Rotter expects to earn her degree in 2007, and hopes to find
a faculty position at a large liberal arts college where she
can conduct research, teach and interact with students.
Newell was awarded the maximum grant of $1,000 for her research
on historic changes in vegetation.
Working with geology Professor David Hodell, Newell is studying
core samples from the bed of Lake Sacnab in Guatemala to determine
how vegetation in the region has changed over the last 3,000
Millennia of seeds and other organic material that blew onto
the lake and settled to the bottom are visible in thousands
of layers of sediment in the core samples.

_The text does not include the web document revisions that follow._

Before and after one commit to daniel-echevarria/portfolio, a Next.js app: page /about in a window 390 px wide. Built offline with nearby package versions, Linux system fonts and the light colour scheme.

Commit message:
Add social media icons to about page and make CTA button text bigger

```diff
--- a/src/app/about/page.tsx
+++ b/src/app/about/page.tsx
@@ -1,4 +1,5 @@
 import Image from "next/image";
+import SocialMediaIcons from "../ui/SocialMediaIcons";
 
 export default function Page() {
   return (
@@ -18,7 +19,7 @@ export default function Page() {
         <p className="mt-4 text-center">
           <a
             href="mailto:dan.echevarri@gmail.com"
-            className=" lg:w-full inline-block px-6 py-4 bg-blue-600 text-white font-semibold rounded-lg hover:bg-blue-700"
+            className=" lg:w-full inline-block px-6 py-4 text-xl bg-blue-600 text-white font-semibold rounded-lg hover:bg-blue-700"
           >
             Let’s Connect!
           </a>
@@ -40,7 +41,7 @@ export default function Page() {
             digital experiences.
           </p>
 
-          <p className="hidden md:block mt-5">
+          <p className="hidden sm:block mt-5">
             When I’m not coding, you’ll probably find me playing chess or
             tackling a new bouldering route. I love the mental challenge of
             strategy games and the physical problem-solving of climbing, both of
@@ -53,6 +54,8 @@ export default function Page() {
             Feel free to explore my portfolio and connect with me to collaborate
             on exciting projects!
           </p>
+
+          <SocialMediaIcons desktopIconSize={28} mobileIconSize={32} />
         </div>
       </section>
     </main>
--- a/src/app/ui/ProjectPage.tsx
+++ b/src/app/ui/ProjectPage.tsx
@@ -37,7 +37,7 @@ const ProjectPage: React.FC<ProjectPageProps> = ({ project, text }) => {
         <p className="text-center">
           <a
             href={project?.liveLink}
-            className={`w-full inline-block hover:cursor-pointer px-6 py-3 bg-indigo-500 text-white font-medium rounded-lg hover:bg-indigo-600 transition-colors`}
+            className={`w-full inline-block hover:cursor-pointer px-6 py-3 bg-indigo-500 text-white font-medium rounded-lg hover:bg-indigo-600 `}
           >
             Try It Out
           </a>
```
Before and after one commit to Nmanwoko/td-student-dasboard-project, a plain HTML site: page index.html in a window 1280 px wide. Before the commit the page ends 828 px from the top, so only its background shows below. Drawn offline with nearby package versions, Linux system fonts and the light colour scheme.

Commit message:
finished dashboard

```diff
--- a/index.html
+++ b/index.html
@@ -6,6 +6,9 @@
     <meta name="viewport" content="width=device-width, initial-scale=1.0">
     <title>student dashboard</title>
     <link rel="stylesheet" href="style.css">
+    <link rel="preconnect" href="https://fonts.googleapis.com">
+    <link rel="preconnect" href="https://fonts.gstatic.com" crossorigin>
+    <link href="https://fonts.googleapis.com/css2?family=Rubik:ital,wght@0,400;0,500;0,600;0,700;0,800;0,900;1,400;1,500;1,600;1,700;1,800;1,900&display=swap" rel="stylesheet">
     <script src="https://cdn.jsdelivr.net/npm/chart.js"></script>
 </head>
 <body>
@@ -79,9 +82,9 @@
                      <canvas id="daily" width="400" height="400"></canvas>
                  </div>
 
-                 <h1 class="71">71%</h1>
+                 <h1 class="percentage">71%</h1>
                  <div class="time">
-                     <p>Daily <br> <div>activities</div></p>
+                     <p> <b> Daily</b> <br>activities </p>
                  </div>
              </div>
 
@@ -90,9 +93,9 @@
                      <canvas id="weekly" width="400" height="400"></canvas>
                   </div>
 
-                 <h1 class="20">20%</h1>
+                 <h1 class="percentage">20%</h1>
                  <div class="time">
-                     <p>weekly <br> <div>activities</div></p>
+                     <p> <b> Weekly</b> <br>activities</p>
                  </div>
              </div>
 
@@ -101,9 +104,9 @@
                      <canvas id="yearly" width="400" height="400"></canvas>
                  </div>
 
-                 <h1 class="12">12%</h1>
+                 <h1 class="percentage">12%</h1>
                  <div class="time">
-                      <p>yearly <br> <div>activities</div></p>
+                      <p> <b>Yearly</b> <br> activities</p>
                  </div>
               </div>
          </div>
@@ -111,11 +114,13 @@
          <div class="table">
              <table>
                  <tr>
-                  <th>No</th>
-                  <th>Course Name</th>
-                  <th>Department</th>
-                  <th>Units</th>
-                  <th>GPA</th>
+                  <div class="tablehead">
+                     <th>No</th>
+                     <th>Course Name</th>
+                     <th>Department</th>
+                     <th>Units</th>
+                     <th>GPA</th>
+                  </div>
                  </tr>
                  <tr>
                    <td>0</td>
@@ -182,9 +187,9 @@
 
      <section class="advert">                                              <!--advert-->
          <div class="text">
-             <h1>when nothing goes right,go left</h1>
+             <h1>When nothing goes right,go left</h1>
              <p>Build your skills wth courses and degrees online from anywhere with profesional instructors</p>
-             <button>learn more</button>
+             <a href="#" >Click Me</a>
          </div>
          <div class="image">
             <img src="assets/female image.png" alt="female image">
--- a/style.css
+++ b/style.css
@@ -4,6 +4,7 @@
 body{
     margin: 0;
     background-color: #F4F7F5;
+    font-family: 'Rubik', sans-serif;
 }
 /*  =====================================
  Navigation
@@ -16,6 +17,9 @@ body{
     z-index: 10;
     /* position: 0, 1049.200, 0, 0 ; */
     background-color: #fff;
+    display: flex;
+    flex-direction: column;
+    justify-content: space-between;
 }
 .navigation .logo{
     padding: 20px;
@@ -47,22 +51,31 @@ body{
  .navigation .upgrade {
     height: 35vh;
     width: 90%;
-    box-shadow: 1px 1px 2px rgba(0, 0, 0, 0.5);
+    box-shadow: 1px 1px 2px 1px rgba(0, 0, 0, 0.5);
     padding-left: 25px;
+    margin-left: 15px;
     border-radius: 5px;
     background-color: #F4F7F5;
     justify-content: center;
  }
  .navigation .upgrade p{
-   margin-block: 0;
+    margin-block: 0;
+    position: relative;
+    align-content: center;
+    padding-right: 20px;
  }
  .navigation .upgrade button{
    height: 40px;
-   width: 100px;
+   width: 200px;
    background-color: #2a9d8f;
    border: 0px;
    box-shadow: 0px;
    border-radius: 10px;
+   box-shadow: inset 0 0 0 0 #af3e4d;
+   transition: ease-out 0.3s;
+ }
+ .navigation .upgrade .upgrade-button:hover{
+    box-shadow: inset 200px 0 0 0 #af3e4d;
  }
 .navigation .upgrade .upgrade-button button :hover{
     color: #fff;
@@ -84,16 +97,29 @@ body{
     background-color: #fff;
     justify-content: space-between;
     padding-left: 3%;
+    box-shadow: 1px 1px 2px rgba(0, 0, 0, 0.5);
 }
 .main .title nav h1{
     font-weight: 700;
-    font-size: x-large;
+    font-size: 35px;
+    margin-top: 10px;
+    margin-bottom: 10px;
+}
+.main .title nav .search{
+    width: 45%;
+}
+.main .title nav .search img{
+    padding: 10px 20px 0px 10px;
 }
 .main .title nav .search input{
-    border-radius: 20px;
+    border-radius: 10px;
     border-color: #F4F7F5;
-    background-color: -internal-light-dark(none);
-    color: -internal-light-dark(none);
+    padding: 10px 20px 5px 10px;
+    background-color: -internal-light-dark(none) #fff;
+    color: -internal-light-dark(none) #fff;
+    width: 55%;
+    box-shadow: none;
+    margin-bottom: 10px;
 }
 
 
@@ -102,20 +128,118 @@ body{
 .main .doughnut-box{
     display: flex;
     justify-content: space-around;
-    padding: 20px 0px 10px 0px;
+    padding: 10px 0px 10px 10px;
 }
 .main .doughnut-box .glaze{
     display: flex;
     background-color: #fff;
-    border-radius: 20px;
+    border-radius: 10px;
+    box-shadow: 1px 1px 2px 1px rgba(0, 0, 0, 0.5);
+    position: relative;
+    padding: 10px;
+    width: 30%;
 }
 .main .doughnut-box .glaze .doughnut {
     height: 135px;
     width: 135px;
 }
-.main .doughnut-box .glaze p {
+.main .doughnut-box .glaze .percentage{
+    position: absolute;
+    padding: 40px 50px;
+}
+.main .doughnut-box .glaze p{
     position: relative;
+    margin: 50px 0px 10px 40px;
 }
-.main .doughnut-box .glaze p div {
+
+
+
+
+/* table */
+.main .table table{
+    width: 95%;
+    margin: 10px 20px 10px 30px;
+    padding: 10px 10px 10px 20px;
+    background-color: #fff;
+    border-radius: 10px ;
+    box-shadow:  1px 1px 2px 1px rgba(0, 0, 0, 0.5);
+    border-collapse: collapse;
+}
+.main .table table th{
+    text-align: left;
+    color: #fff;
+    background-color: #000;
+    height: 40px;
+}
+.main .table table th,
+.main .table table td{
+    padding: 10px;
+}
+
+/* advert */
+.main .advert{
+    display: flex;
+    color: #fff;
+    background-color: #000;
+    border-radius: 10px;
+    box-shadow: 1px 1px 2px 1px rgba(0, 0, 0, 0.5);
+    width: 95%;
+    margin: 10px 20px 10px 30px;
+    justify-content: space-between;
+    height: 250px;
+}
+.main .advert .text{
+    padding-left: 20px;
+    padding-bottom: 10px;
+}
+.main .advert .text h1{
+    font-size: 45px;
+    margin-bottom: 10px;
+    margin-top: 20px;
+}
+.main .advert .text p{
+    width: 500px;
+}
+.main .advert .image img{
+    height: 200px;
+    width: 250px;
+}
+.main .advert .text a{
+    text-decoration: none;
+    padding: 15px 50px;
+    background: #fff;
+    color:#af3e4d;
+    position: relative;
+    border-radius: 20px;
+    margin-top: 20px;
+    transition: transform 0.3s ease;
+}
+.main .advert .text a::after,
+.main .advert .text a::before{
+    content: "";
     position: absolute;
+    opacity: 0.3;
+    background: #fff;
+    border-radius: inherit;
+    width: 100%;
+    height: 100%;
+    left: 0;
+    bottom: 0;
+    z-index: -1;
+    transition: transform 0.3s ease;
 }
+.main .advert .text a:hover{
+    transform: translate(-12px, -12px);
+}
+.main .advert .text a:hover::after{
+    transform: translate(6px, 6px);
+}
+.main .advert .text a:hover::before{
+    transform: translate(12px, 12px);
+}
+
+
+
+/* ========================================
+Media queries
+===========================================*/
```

Researchers can
date the samples by their relative location, like tree rings,
and by measuring their carbon isotopes.
Through these samples, Newell is constructing a more precise
record of changes in vegetation in the region.
Newell says a greater understanding of the rate and process
of reforestation following the collapse of the ancient Maya
civilization may provide valuable information for future forest
management in Guatemala and other tropical regions.
Also, findings about the timing and process of deforestation
may help archaeologists better understand the agricultural
practices of the Maya.
“I’ve always been interested in the human influences
on environmental change, and so when Dr. Hodell suggested
a project like this one, I was eager to become a part of it,”
says Newell, who earned her bachelor’s degree in geology
at Union College in Schenectady, N.Y.
Newell expects to finish this project in August and will begin
pursuing a doctorate in the fall, also in geochemistry.
“I hope to work at a smaller liberal arts college where
I can both teach and continue my research,” Newell says.
by Christine Marinelli